|Humanitarian and Advocacy Information
|| DARFUR ARCHIVES|
|Click here to see my photo journal from Central African Republic and Chad|
|Read "The Ones Who Walk Away From Omelas" by Ursula K. Le Guin|
|View a timeline of events in the humanitarian crisis in Darfur|
|January 15, 2010|
30 countries have responded with the US taking the lead, deploying warships, a fully equipped floating hospital, 5,500 soldiers and marines. But the port is damaged and closed to large ships. The single runway airport is clogged and not nearly big enough. Planes filled with supplies circle for hours but eventually they are able to land. Piles of life-sustaining supplies are accumulating on the tarmac but distribution is another matter. Centers must be set up with guards to protect desperate people from stampeding. The Haitian Government is completely overwhelmed and barely existent. Reporters say Haitian police are not visible in the streets. The UN team was a peace keeping team, now it must regroup with experts in to ensure the aid is distributed in an orderly manner as quickly as possible. Haiti's people have been left to fend on their own, still digging for loved ones with their hands and hammers. Some are using car tires as funeral pyres to burn the bodies of relatives, but countless unclaimed bodies are piled in the streets, outside the morgues and at the graveyerds. Reportedly 8000 bodies have been deposited in a mass grave. There are not nearly enough doctors or nurses, there is little medical care to be found anywhere. The wounded suffer outside the crumpled hospital and flattened medical clinics.

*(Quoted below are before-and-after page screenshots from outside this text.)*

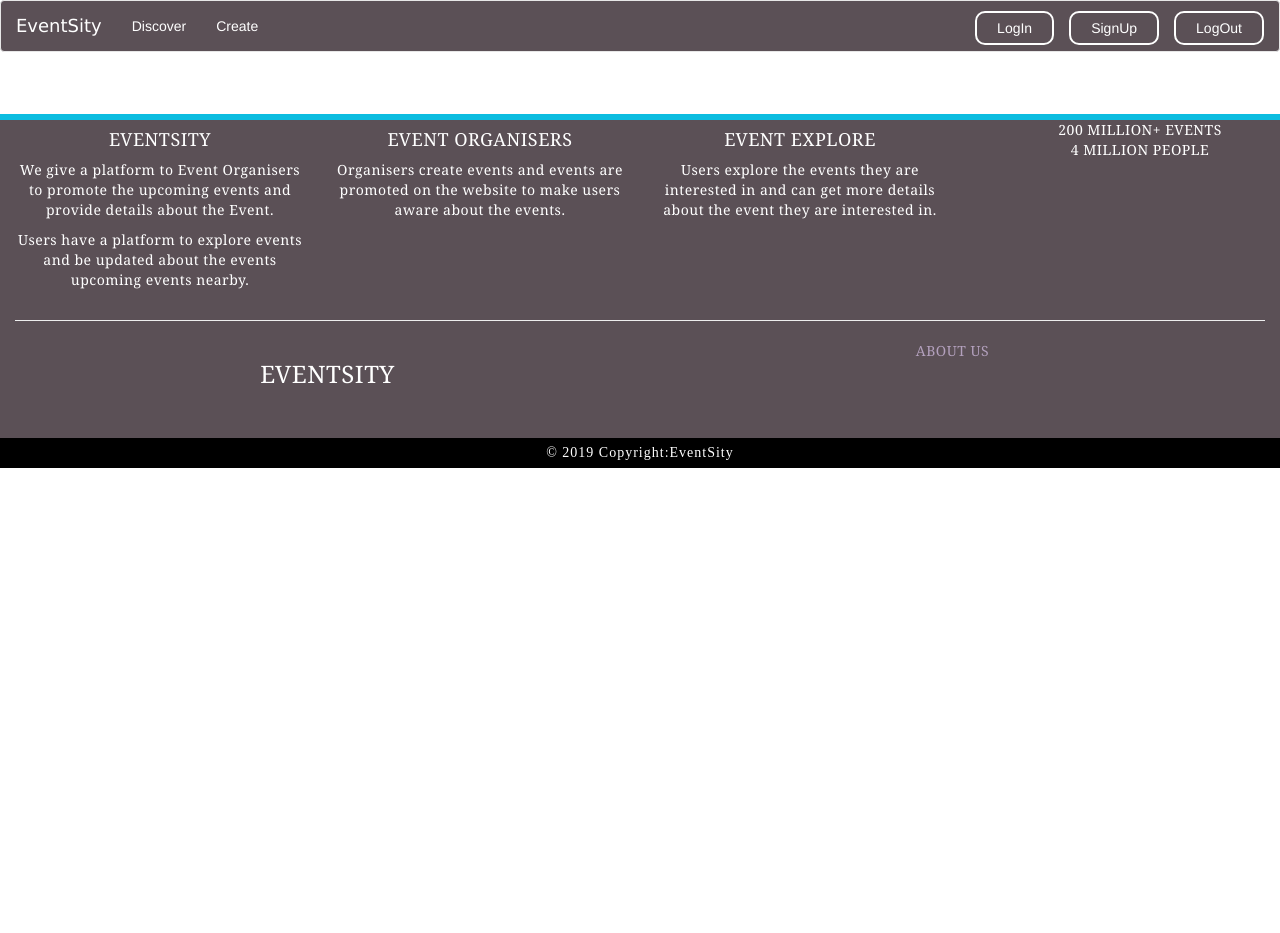
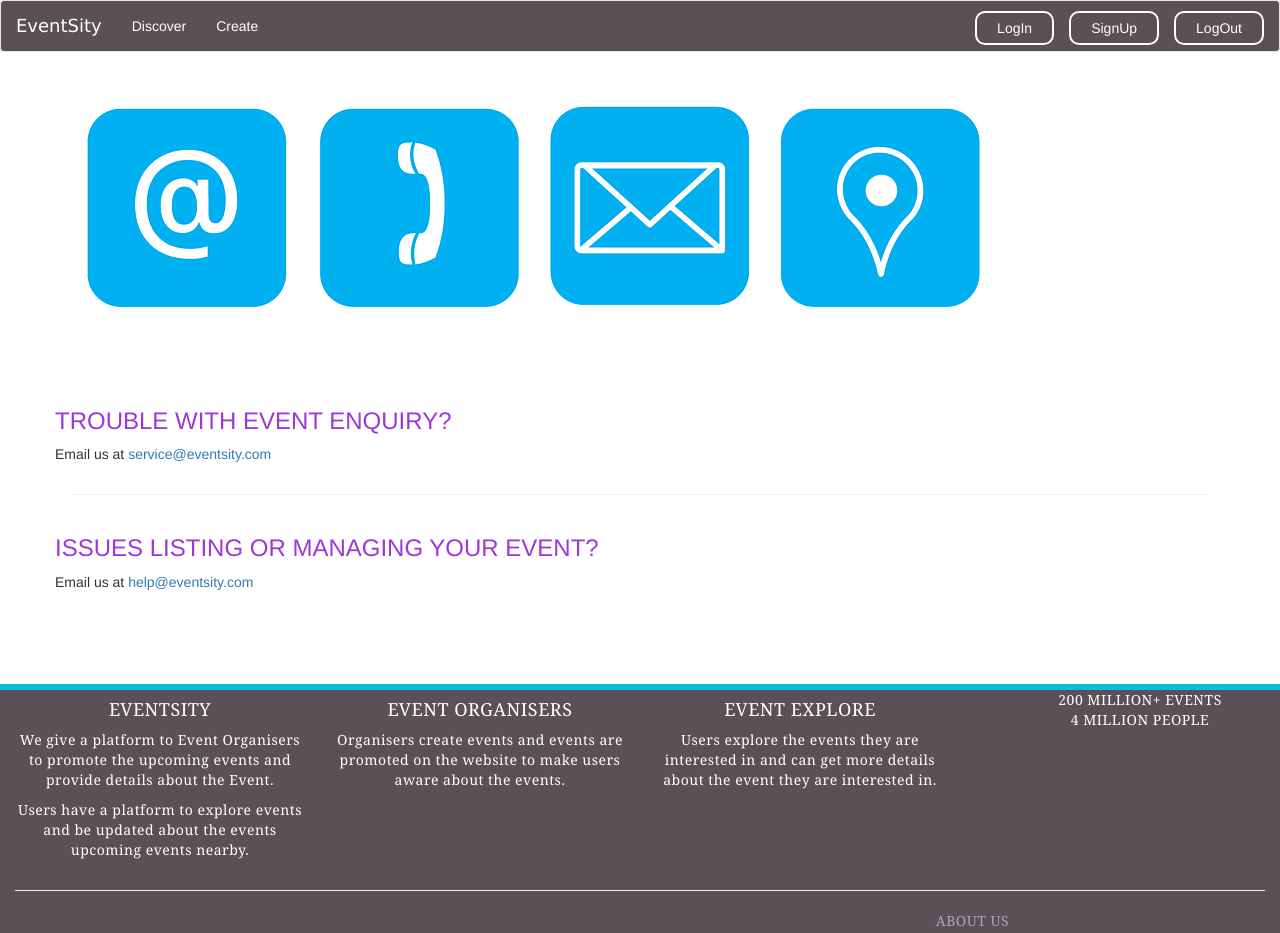
Before and after one commit to Utkarsh1c/Eventsity, an Angular app in the folder client/: page /contactus in a window 1280 px wide. Before the commit this address led to /. Shown: the top 933 px of the page. Before the commit the page ends 800 px from the top, so only its background shows below. Built offline with nearby package versions, Linux system fonts and the light colour scheme.

Commit message:
Contact Us Created

```diff
--- a/client/src/app/app-routing.module.ts
+++ b/client/src/app/app-routing.module.ts
@@ -10,6 +10,7 @@ import { LoginComponent } from './auth/login/login.component';
 import { SignupComponent } from './auth/signup/signup.component';
 import { DisplayDiscoverDetailsComponent } from './display-discover-details/display-discover-details.component';
 import { AboutusComponent } from './aboutus/aboutus.component';
+import { ContactusComponent } from './contactus/contactus.component';
 
 
 const routes: Routes = [
@@ -22,6 +23,7 @@ const routes: Routes = [
    { path:'login', component: LoginComponent },
    { path:'signup', component: SignupComponent },
    { path:'aboutus', component: AboutusComponent },
+   { path:'contactus', component: ContactusComponent },
 ];
 
 @NgModule({
--- a/client/src/app/app.module.ts
+++ b/client/src/app/app.module.ts
@@ -17,6 +17,7 @@ import { LoginComponent } from './auth/login/login.component';
 import { SignupComponent } from './auth/signup/signup.component';
 import { DisplayDiscoverDetailsComponent } from './display-discover-details/display-discover-details.component';
 import { AboutusComponent } from './aboutus/aboutus.component';
+import { ContactusComponent } from './contactus/contactus.component';
 
 @NgModule({
   declarations: [
@@ -34,6 +35,7 @@ import { AboutusComponent } from './aboutus/aboutus.component';
     SignupComponent,
     DisplayDiscoverDetailsComponent,
     AboutusComponent,
+    ContactusComponent,
   ],
   imports: [
     FormsModule,
--- /dev/null
+++ b/client/src/app/contactus/contactus.component.css
@@ -0,0 +1,3 @@
+.row h3 {
+    color : #9E36DA;
+}
--- /dev/null
+++ b/client/src/app/contactus/contactus.component.html
@@ -0,0 +1,14 @@
+<div class="row">
+    <img src="assets/images/contact.png" alt="contactus">
+</div>
+<hr style="opacity: 0;">
+<div class="row">
+    <h3>TROUBLE WITH EVENT ENQUIRY?</h3>
+    <p>Email us at <a href="#">service@eventsity.com</a></p>
+</div>
+<hr>
+<div class="row">
+    <h3>ISSUES LISTING OR MANAGING YOUR EVENT?</h3>
+    <p>Email us at <a href="#">help@eventsity.com</a></p>
+</div>
+<hr style="opacity: 0;">
--- /dev/null
+++ b/client/src/app/contactus/contactus.component.ts
@@ -0,0 +1,15 @@
+import { Component, OnInit } from '@angular/core';
+
+@Component({
+  selector: 'app-contactus',
+  templateUrl: './contactus.component.html',
+  styleUrls: ['./contactus.component.css']
+})
+export class ContactusComponent implements OnInit {
+
+  constructor() { }
+
+  ngOnInit() {
+  }
+
+}
--- a/client/src/app/footer/footer.component.html
+++ b/client/src/app/footer/footer.component.html
@@ -41,7 +41,10 @@
                 <hr style="background-color : white;">
                 <div class="col-xs-6"><h3>EVENTSITY</h3></div>
                 <div class="col-xs-6">
-                    <a routerLink="/aboutus" class="link">ABOUT US</a>
+                    <ul type="none">
+                        <li><a routerLink="/aboutus" class="link">ABOUT US</a>
+                        <li><a routerLink="/contactus" class="link">CONTACT US</a>
+                    </ul>
                 </div>
             </div>
         </div>
```
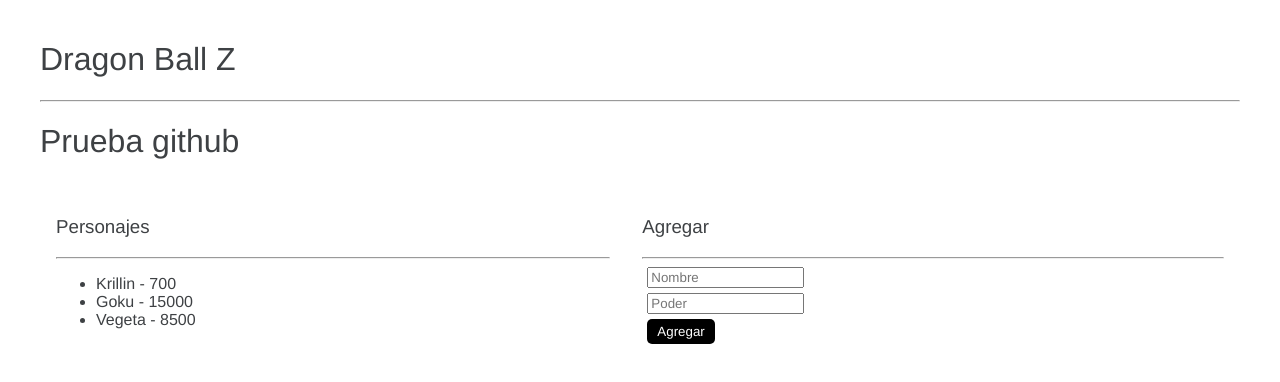
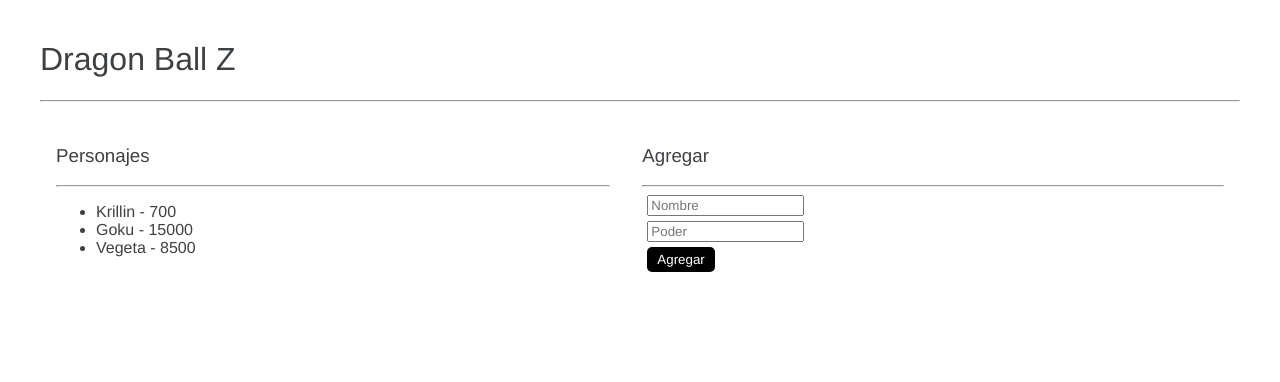
Before and after one commit to djmery/angular-basicos, an Angular app: page / in a window 1280 px wide. Shown: the top 382 px of the page. Built offline with nearby package versions, Linux system fonts and the light colour scheme.

Commit message:
quitar h1

```diff
--- a/src/app/dbz/main-page/main-page.component.html
+++ b/src/app/dbz/main-page/main-page.component.html
@@ -1,6 +1,5 @@
 <h1>Dragon Ball Z</h1>
 <hr>
-<h1>Prueba github</h1>
 <div class="row">
     <div class="col">
         <h3>Personajes</h3>
```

Tomorrow will be day 4. The people watch the helicopters circling and the planes landing, but so far there is little relief for the hungry and thirsty. Too many of Haiti’s children were already malnourished. How long can they survive?